AIM OF THE TASK:
How many lines in the entries below include the word "title"? Respond with the number only.
==== WORKING DATA
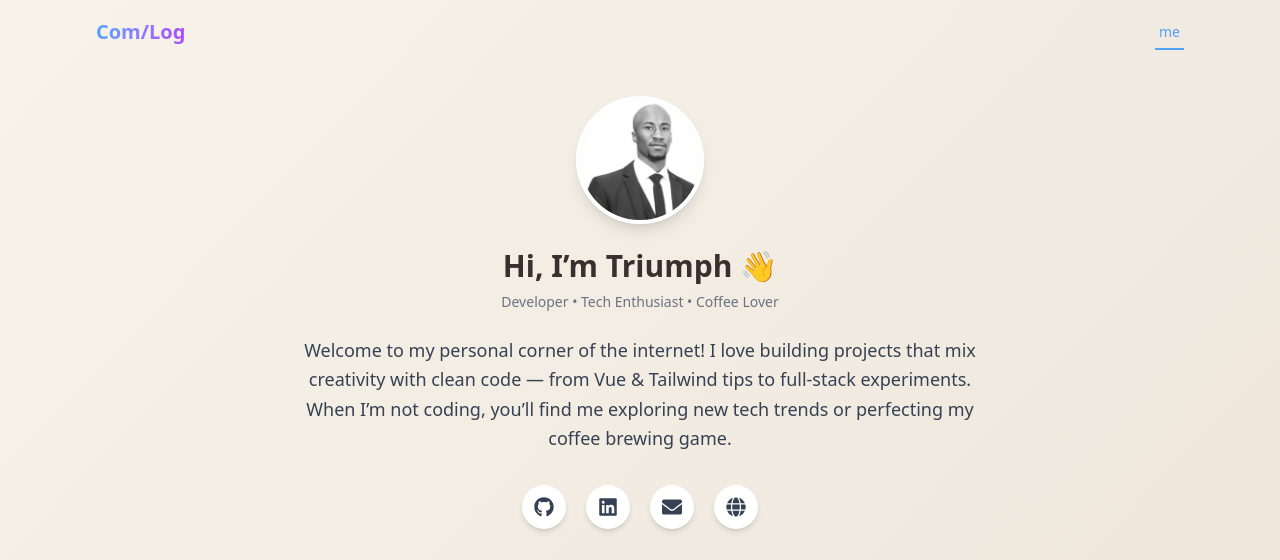
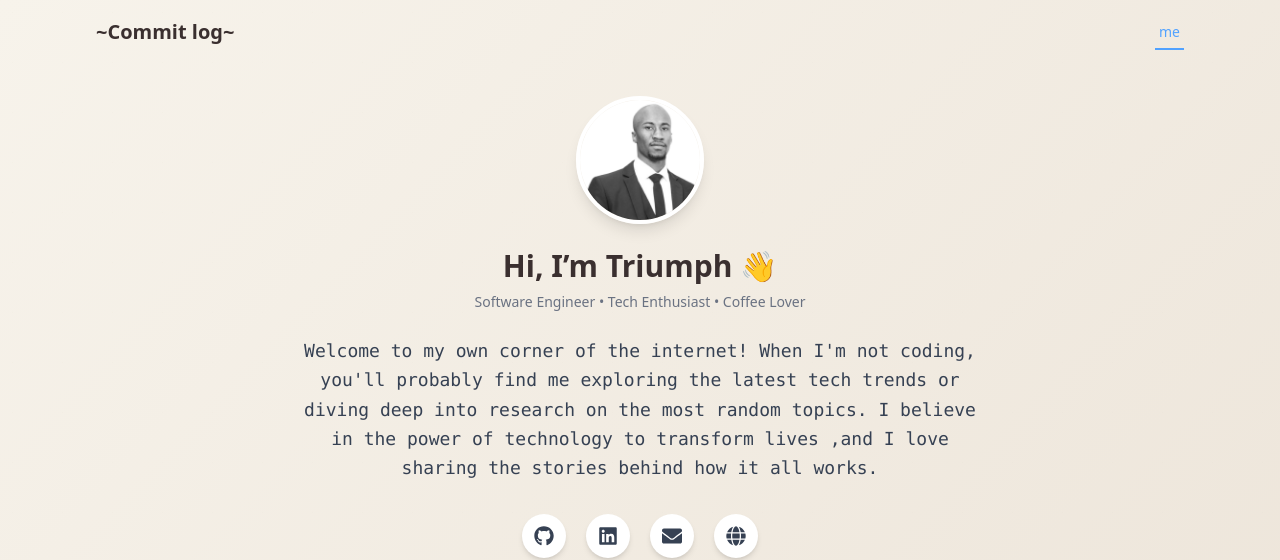
Before and after one commit to TriumphNdlovu/com-log, a React (Vite) app: page /about in a window 1280 px wide. Shown: the top 560 px of the page. Built offline with nearby package versions, Linux system fonts and the light colour scheme.

Commit message:
Update Navbar, PostList, About, Home, and Post components; add author metadata to posts

```diff
--- a/src/components/Navbar.tsx
+++ b/src/components/Navbar.tsx
@@ -29,9 +29,9 @@ export default function Navbar() {
           {/* Logo */}
           <Link
             to="/"
-            className="text-xl font-bold text-transparent bg-clip-text bg-gradient-to-r from-blue-400 to-purple-500 hover:from-blue-500 hover:to-purple-600 transition-all"
+            className="text-xl font-bold bg-clip-text hover:from-blue-500 hover:to-purple-600 transition-all"
           >
-            Com/Log
+            ~Commit log~
           </Link>
 
           {/* Desktop Menu */}
@@ -72,9 +72,8 @@ export default function Navbar() {
         ${menuOpen ? 'max-h-56' : 'max-h-0'}`}>
         <div className="bg-slate-900/95 backdrop-blur-lg border-t border-white/10 px-4 py-2">
           {[
-            { path: '/', label: 'Home' },
-            { path: '/about', label: 'About' },
-            { path: '/contact', label: 'Contact' }
+            // { path: '/', label: 'Home' },
+            { path: '/about', label: 'me' },
           ].map(({ path, label }) => (
             <Link
               key={path}
--- a/src/components/PostList.tsx
+++ b/src/components/PostList.tsx
@@ -37,13 +37,11 @@ const PostList: React.FC = () => {
                   <time dateTime={post.date}>
                     {formatDate(post.date)}
                   </time>
+                  <div className="text-sm text-[#6b5644]">
+
+                    <span>{post.author}</span>
+                  </div>
                 </div>
-                {/* author */}
-                {post.author && (
-                  <div className="text-sm text-[#6b5644]">
-                    <span>By {post.author}</span>
-                  </div>
-                )}
               </div>
               <div className="mt-4">
                 {/* Post title and description */}
--- a/src/lib/posts.ts
+++ b/src/lib/posts.ts
@@ -7,12 +7,14 @@ export interface PostMeta {
   date: string
   description?: string
   slug: string
+  author?: string
 }
 
 interface PostAttributes {
   title?: string
   date?: string
   description?: string
+  author?: string
 }
 
 export const posts: PostMeta[] = Object.entries(postFiles).map(([path, content]) => {
@@ -24,5 +26,6 @@ export const posts: PostMeta[] = Object.entries(postFiles).map(([path, content])
     title: attributes.title ?? 'No title',
     date: attributes.date ?? '',
     description: attributes.description ?? '',
+    author: attributes.author ?? 'Unknown Author'
   }
 }).sort((a, b) => new Date(b.date).getTime() - new Date(a.date).getTime())
--- a/src/pages/About.tsx
+++ b/src/pages/About.tsx
@@ -33,14 +33,13 @@ export default function About() {
 
             {/* Name */}
             <h1 className="text-3xl font-bold mb-2">Hi, I’m Triumph 👋</h1>
-            <p className="text-gray-500 mb-6 text-sm">Developer • Tech Enthusiast • Coffee Lover</p>
+            <p className="text-gray-500 mb-6 text-sm">Software Engineer • Tech Enthusiast • Coffee Lover</p>
 
             {/* Bio */}
-            <p className="text-lg text-gray-700 leading-relaxed mb-8 max-w-2xl mx-auto">
-              Welcome to my personal corner of the internet! I love building
-              projects that mix creativity with clean code — from Vue & Tailwind
-              tips to full-stack experiments. When I’m not coding, you’ll find
-              me exploring new tech trends or perfecting my coffee brewing game.
+            <p className="text-lg text-gray-700 leading-relaxed mb-8 max-w-2xl mx-auto font-mono ">
+                Welcome to my own corner of the internet! When I'm not coding,
+                you'll probably find me exploring the latest tech trends or diving deep into research on the most random topics.
+                I believe in the power of technology to transform lives ,and I love sharing the stories behind how it all works.
             </p>
 
             {/* Social Links */}
@@ -48,17 +47,17 @@ export default function About() {
               {[
                 {
                   icon: <FaGithub />,
-                  url: "https://github.com/yourusername",
+                  url: "https://github.com/TriumphNdlovu",
                   color: "hover:bg-gray-800",
                 },
                 {
                   icon: <FaLinkedin />,
-                  url: "https://linkedin.com/in/yourusername",
+                  url: "https://www.linkedin.com/in/triumph-ndlovu-425b73274/",
                   color: "hover:bg-blue-700",
                 },
                 {
                   icon: <FaEnvelope />,
-                  url: "mailto:youremail@example.com",
+                  url: "mailto:realtriumphndlovu@gmail.com",
                   color: "hover:bg-red-500",
                 },
                 {
--- a/src/pages/Home.tsx
+++ b/src/pages/Home.tsx
@@ -24,9 +24,9 @@ export default function Home() {
         {/* Main content */}
         <div className="relative pt-24 pb-16 px-4 sm:px-6 lg:px-8">
             <div className="max-w-4xl mx-auto">
-                <main className="sm:p-5  text-black">
-                    <PostList />
-                </main>
+              <main className="sm:p-5  rounded-xl ">
+                <PostList />
+              </main>
             </div>
         </div>
 
--- a/src/pages/Post.tsx
+++ b/src/pages/Post.tsx
@@ -1,6 +1,6 @@
 import React, { useEffect, useState } from 'react'
 import { useParams, Link } from 'react-router-dom'
-import { ArrowLeft, Calendar, Clock } from 'lucide-react'
+import { ArrowLeft, Calendar, Clock, User } from 'lucide-react'
 import ReactMarkdown from 'react-markdown'
 import frontMatter from 'front-matter'
 
@@ -8,6 +8,7 @@ interface PostMeta {
   title: string
   date: string
   description?: string
+  author?: string
 }
 
 export default function Post() {
@@ -120,6 +121,11 @@ export default function Post() {
               <Calendar className="w-4 h-4" />
               <time dateTime={meta.date}>{formatDate(meta.date)}</time>
             </div>
+            <div className='flex items-center gap-2'>
+              <User className="w-4 h-4" />
+              <span>{meta.author}</span>
+            </div>
+
             <div className="flex items-center gap-2">
               <Clock className="w-4 h-4" />
               <span>{estimateReadTime(content)} min read</span>
--- a/src/posts/post1.md
+++ b/src/posts/post1.md
@@ -2,6 +2,7 @@
 title: "My First Post"
 date: "2025-08-08"
 description: "This is the first post in my blog."
+author: "Triumph Ndlovu"
 ---
 
 # Welcome to My Blog
--- a/src/posts/post2.md
+++ b/src/posts/post2.md
@@ -1,11 +1,11 @@
 ---
 title: The Importance of Code Reviews in Software Development
 date: 2023-10-01
-description: "Exploring the significance of code reviews in enhancing software quality, team collaboration, and overall project success."
+description: aExploring the significance of code reviews in enhancing software quality, team collaboration, and overall project success.
 author: Triumph Ndlovu
 ---
 
-In the fast-paced world of software development, where deadlines are tight and the pressure to deliver is high, the practice of code reviews often stands out as a beacon of quality assurance and collaborative improvement. While it may seem like an additional step in the development process, code reviews play a crucial role in enhancing code quality, fostering team collaboration, and ultimately leading to better software products.
+aIn the fast-paced world of software development, where deadlines are tight and the pressure to deliver is high, the practice of code reviews often stands out as a beacon of quality assurance and collaborative improvement. While it may seem like an additional step in the development process, code reviews play a crucial role in enhancing code quality, fostering team collaboration, and ultimately leading to better software products.
 # What is a Code Review?
 A code review is a systematic examination of source code by one or more developers other than the author. The primary goal is to identify mistakes overlooked in the initial development phase, ensuring that the code meets the team's standards for quality, readability, and maintainability. This process can take various forms, from informal discussions to formalized processes using tools like GitHub, GitLab, or Bitbucket.
 ## Benefits of Code Reviews
--- a/src/posts/post3.md
+++ b/src/posts/post3.md
@@ -1,8 +1,8 @@
 ---
 title: The Role of Testing in Software Development
 date: 2023-10-01
+description: "An exploration of the critical role that testing plays in the software development lifecycle, including best practices and methodologies."
 author: Triumph Ndlovu
-description: "An exploration of the critical role that testing plays in the software development lifecycle, including best practices and methodologies."
 ---
 
 ![Testing](../../golanf.png)
```
Also changed, not shown: src/api/posts.ts (added), 1 other file (tests, documents, lock files or other folders).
========
TASK RESPONSE:
7